* **Work required**: In your copy, reproduce each entry exactly and include no picture.

* **Record excerpts**:
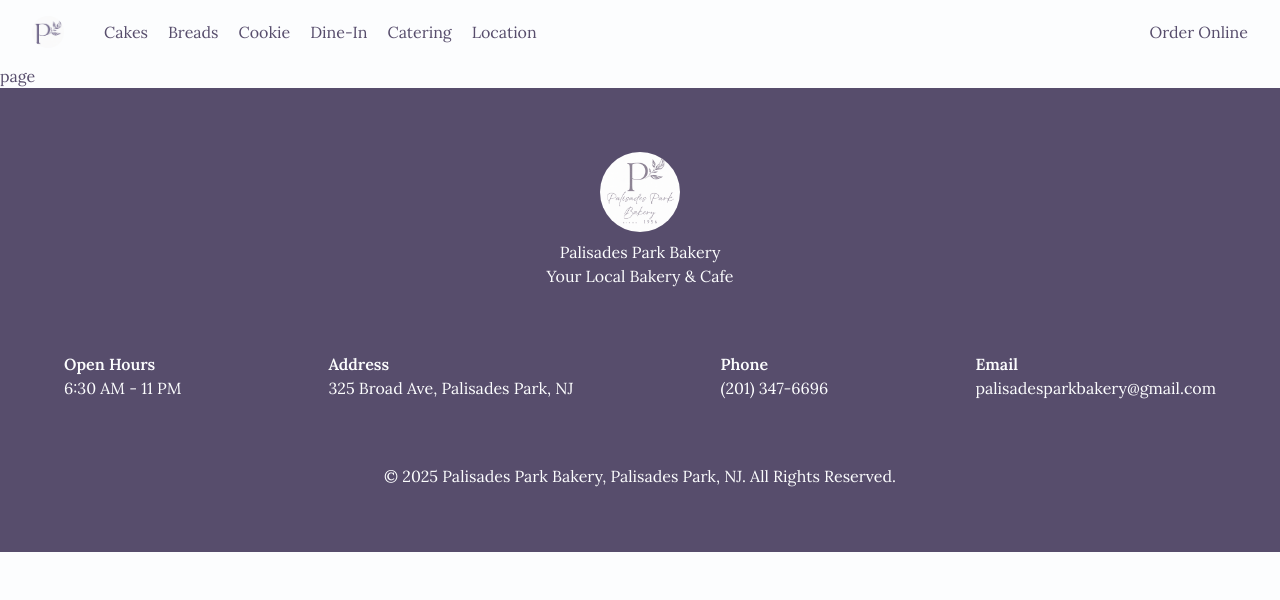
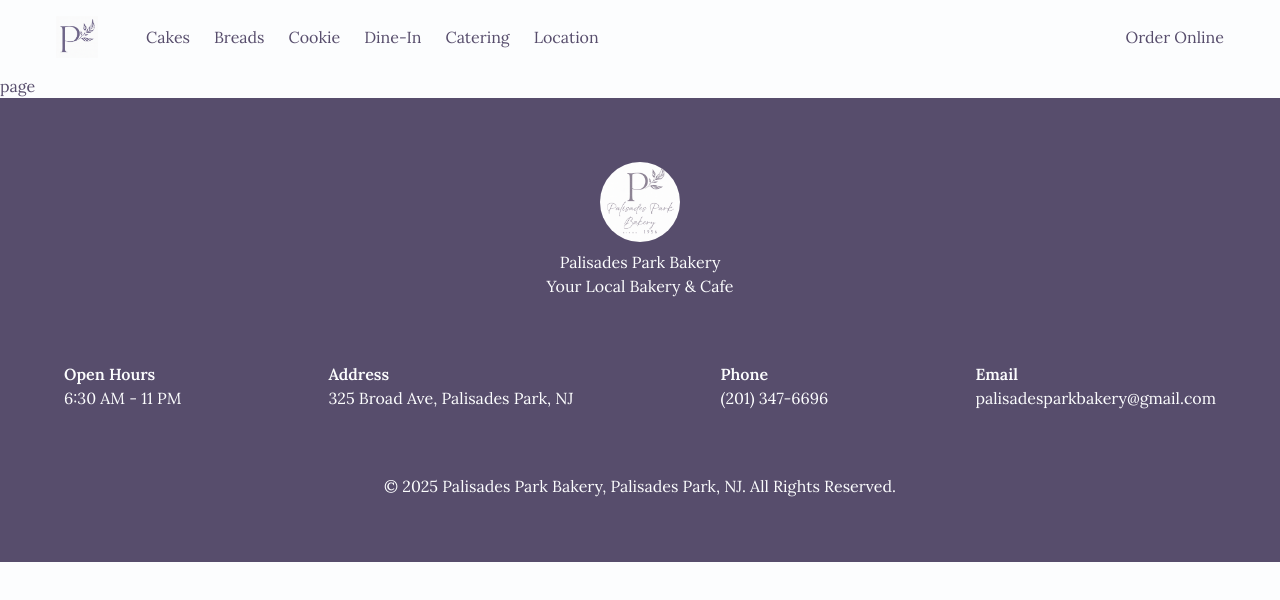
Before and after one commit to SunilPark1129/palisades-bakery, a Next.js app: page /admin in a window 1280 px wide. Shown: the top 600 px of the page. Built offline with nearby package versions, Linux system fonts and the light colour scheme.

Commit message:
edit: styling

```diff
--- a/app/_components/Navbar.tsx
+++ b/app/_components/Navbar.tsx
@@ -16,15 +16,20 @@
 
 function Navbar({}: Props) {
   return (
-    <nav className="p-[1rem] flex justify-between pl-[2rem] pr-[2rem]">
-      <div className=" flex w-full gap-10 items-center">
+    <header>
+      <div className="wrapper">
+        <nav className="flex p-4 gap-4 items-center">
+          <div className="flex w-full gap-12 items-center">
+            <Link href={"/"}>
               <Image
                 src={logo}
                 alt="Palisades Park Bakery Logo"
                 priority
-          className="w-[2rem] aspect-square rounded-full"
+                width={42}
+                height={42}
               />
-        <ul className="flex gap-5">
+            </Link>
+            <ul className="flex gap-6">
               {navLinks.map((links) => {
                 return (
                   <li key={links.label}>
@@ -35,15 +40,17 @@
             </ul>
           </div>
 
-      <a
+          <Link
             href="https://www.ubereats.com/store/palisades-park-bakery/Kia7fAM6U6K3A9EBbOpOKw?srsltid=AfmBOorONAZ0i3xJYgiPlDLlPi3qjNEjASJf71ueJLCjZ5sJoM_n9DaB"
             target="_blank"
             rel="noopener noreferrer"
-        className="flex items-center whitespace-nowrap justify-center"
+            className="shrink-0"
           >
             Order Online
-      </a>
+          </Link>
         </nav>
+      </div>
+    </header>
   );
 }
 
--- a/app/globals.css
+++ b/app/globals.css
@@ -15,3 +15,8 @@
   background: var(--clr-background);
   font-family: var(--font-lora), serif;
 }
+
+.wrapper {
+  max-width: 1200px;
+  margin: 0 auto;
+}
--- a/app/homepage/Hero.tsx
+++ b/app/homepage/Hero.tsx
@@ -1,21 +1,20 @@
 import Image from "next/image";
-import React from "react";
 import heroImg from "./images/bakery-hero-img.jpg";
 
 function Hero() {
   return (
-    <div className="flex flex-col gap-[1rem] pt-[1.5rem]">
-      <h1 className="text-4xl text-center">PALISADES PARK BAKERY</h1>
-      <div className="max-w-[100%] min-h-[100vh] relative">
+    <section className="flex flex-col">
+      <h1 className="text-3xl text-center p-4">PALISADES PARK BAKERY</h1>
+      <div className="w-full aspect-16/9 max-h-[700px] min-h-[340px] relative">
         <Image
-          className="object-cover absolute max-w-[100%] max-h-[100%] "
+          className="object-cover"
           src={heroImg}
           fill
           alt="Palisades Park Bakery Banner"
           priority
         />
       </div>
-    </div>
+    </section>
   );
 }
 
```
Lines whose indentation alone changed are shown as unchanged.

* **Answer space**:
Before and after one commit to SunilPark1129/palisades-bakery, a Next.js app: page /admin in a window 1280 px wide. Shown: the top 600 px of the page. Built offline with nearby package versions, Linux system fonts and the light colour scheme.

Commit message:
edit: styling

```diff
--- a/app/_components/Navbar.tsx
+++ b/app/_components/Navbar.tsx
@@ -16,15 +16,20 @@
 
 function Navbar({}: Props) {
   return (
-    <nav className="p-[1rem] flex justify-between pl-[2rem] pr-[2rem]">
-      <div className=" flex w-full gap-10 items-center">
+    <header>
+      <div className="wrapper">
+        <nav className="flex p-4 gap-4 items-center">
+          <div className="flex w-full gap-12 items-center">
+            <Link href={"/"}>
               <Image
                 src={logo}
                 alt="Palisades Park Bakery Logo"
                 priority
-          className="w-[2rem] aspect-square rounded-full"
+                width={42}
+                height={42}
               />
-        <ul className="flex gap-5">
+            </Link>
+            <ul className="flex gap-6">
               {navLinks.map((links) => {
                 return (
                   <li key={links.label}>
@@ -35,15 +40,17 @@
             </ul>
           </div>
 
-      <a
+          <Link
             href="https://www.ubereats.com/store/palisades-park-bakery/Kia7fAM6U6K3A9EBbOpOKw?srsltid=AfmBOorONAZ0i3xJYgiPlDLlPi3qjNEjASJf71ueJLCjZ5sJoM_n9DaB"
             target="_blank"
             rel="noopener noreferrer"
-        className="flex items-center whitespace-nowrap justify-center"
+            className="shrink-0"
           >
             Order Online
-      </a>
+          </Link>
         </nav>
+      </div>
+    </header>
   );
 }
 
--- a/app/globals.css
+++ b/app/globals.css
@@ -15,3 +15,8 @@
   background: var(--clr-background);
   font-family: var(--font-lora), serif;
 }
+
+.wrapper {
+  max-width: 1200px;
+  margin: 0 auto;
+}
--- a/app/homepage/Hero.tsx
+++ b/app/homepage/Hero.tsx
@@ -1,21 +1,20 @@
 import Image from "next/image";
-import React from "react";
 import heroImg from "./images/bakery-hero-img.jpg";
 
 function Hero() {
   return (
-    <div className="flex flex-col gap-[1rem] pt-[1.5rem]">
-      <h1 className="text-4xl text-center">PALISADES PARK BAKERY</h1>
-      <div className="max-w-[100%] min-h-[100vh] relative">
+    <section className="flex flex-col">
+      <h1 className="text-3xl text-center p-4">PALISADES PARK BAKERY</h1>
+      <div className="w-full aspect-16/9 max-h-[700px] min-h-[340px] relative">
         <Image
-          className="object-cover absolute max-w-[100%] max-h-[100%] "
+          className="object-cover"
           src={heroImg}
           fill
           alt="Palisades Park Bakery Banner"
           priority
         />
       </div>
-    </div>
+    </section>
   );
 }
 
```
Lines whose indentation alone changed are shown as unchanged.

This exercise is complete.